Data entries:

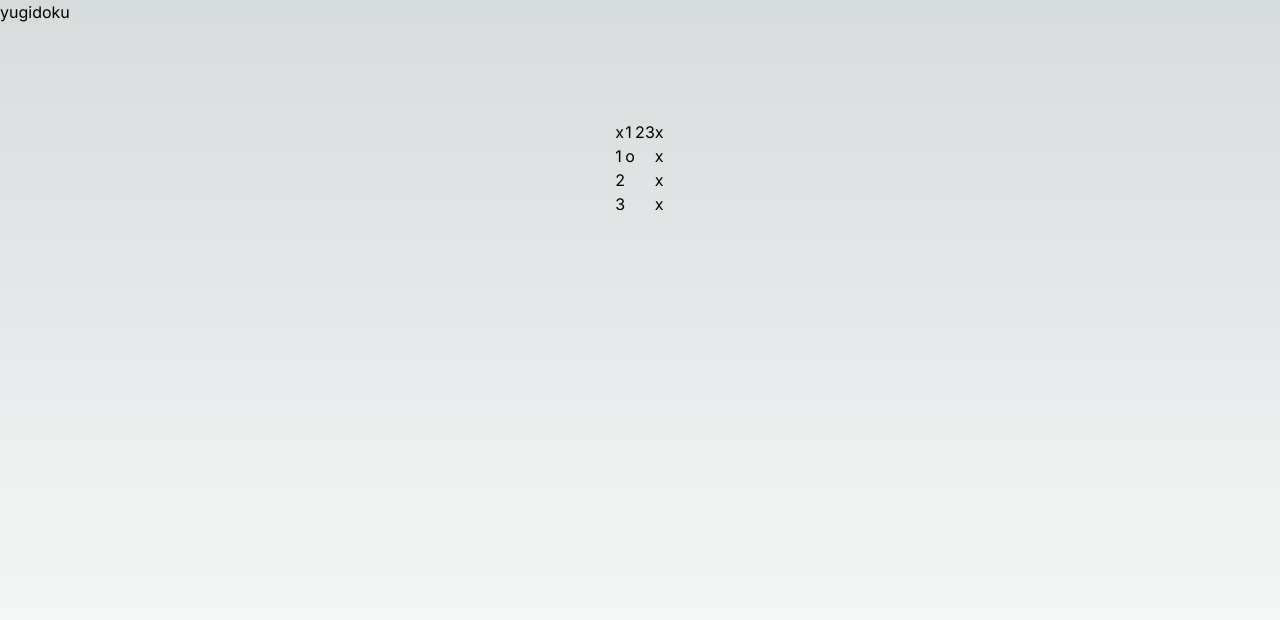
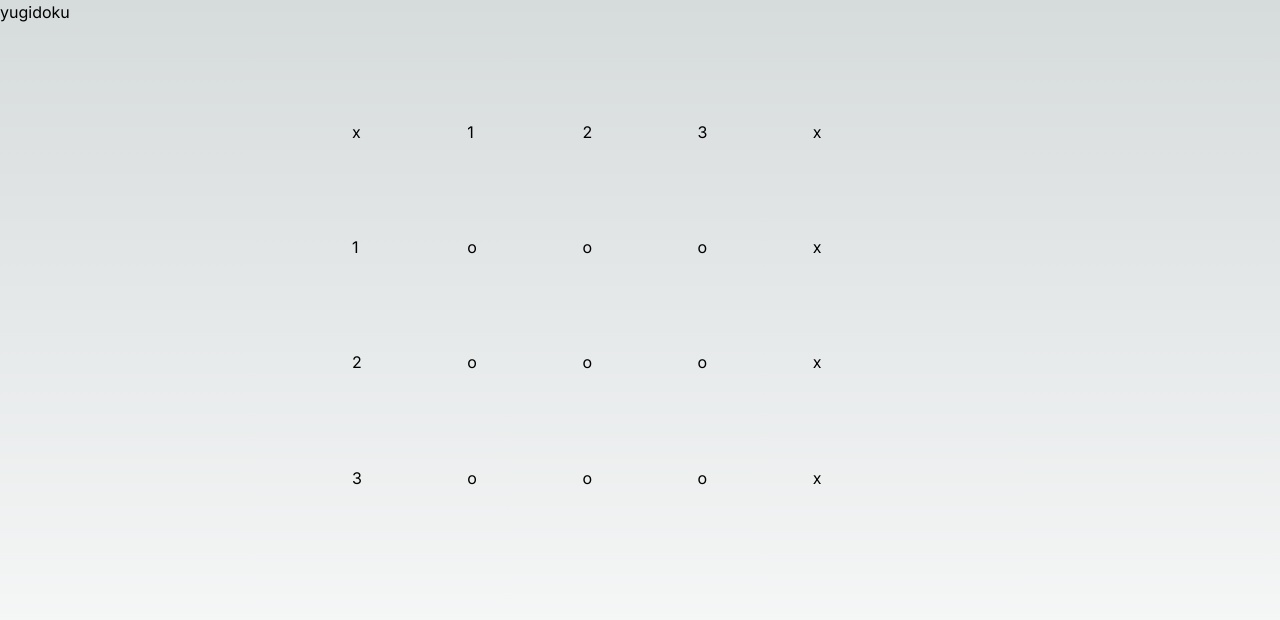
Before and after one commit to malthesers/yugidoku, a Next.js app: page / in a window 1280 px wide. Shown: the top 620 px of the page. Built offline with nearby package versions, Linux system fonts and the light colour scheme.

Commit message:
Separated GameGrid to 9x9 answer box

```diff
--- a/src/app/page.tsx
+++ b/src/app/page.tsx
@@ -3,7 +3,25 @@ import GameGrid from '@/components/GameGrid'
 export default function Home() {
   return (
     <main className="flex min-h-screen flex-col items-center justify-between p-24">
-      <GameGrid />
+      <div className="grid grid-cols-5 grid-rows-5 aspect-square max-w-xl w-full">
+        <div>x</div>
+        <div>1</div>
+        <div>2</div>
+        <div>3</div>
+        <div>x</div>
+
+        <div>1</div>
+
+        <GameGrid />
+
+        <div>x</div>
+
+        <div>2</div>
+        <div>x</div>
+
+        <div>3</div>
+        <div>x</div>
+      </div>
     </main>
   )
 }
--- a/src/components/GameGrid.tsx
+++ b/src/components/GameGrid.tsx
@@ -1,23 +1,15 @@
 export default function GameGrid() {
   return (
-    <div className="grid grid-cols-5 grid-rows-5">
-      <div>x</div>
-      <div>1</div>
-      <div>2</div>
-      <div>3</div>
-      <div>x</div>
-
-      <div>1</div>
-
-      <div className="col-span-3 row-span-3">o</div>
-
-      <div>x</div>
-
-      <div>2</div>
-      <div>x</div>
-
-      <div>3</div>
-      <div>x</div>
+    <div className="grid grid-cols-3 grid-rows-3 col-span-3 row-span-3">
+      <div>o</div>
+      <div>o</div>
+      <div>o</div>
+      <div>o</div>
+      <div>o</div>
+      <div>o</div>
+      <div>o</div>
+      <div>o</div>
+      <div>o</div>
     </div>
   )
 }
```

**AIM OF THE TASK**
Every entry above should be duplicated exactly. Do not include the images.

**TASK OUTPUT**
Before and after one commit to malthesers/yugidoku, a Next.js app: page / in a window 1280 px wide. Shown: the top 620 px of the page. Built offline with nearby package versions, Linux system fonts and the light colour scheme.

Commit message:
Separated GameGrid to 9x9 answer box

```diff
--- a/src/app/page.tsx
+++ b/src/app/page.tsx
@@ -3,7 +3,25 @@ import GameGrid from '@/components/GameGrid'
 export default function Home() {
   return (
     <main className="flex min-h-screen flex-col items-center justify-between p-24">
-      <GameGrid />
+      <div className="grid grid-cols-5 grid-rows-5 aspect-square max-w-xl w-full">
+        <div>x</div>
+        <div>1</div>
+        <div>2</div>
+        <div>3</div>
+        <div>x</div>
+
+        <div>1</div>
+
+        <GameGrid />
+
+        <div>x</div>
+
+        <div>2</div>
+        <div>x</div>
+
+        <div>3</div>
+        <div>x</div>
+      </div>
     </main>
   )
 }
--- a/src/components/GameGrid.tsx
+++ b/src/components/GameGrid.tsx
@@ -1,23 +1,15 @@
 export default function GameGrid() {
   return (
-    <div className="grid grid-cols-5 grid-rows-5">
-      <div>x</div>
-      <div>1</div>
-      <div>2</div>
-      <div>3</div>
-      <div>x</div>
-
-      <div>1</div>
-
-      <div className="col-span-3 row-span-3">o</div>
-
-      <div>x</div>
-
-      <div>2</div>
-      <div>x</div>
-
-      <div>3</div>
-      <div>x</div>
+    <div className="grid grid-cols-3 grid-rows-3 col-span-3 row-span-3">
+      <div>o</div>
+      <div>o</div>
+      <div>o</div>
+      <div>o</div>
+      <div>o</div>
+      <div>o</div>
+      <div>o</div>
+      <div>o</div>
+      <div>o</div>
     </div>
   )
 }
```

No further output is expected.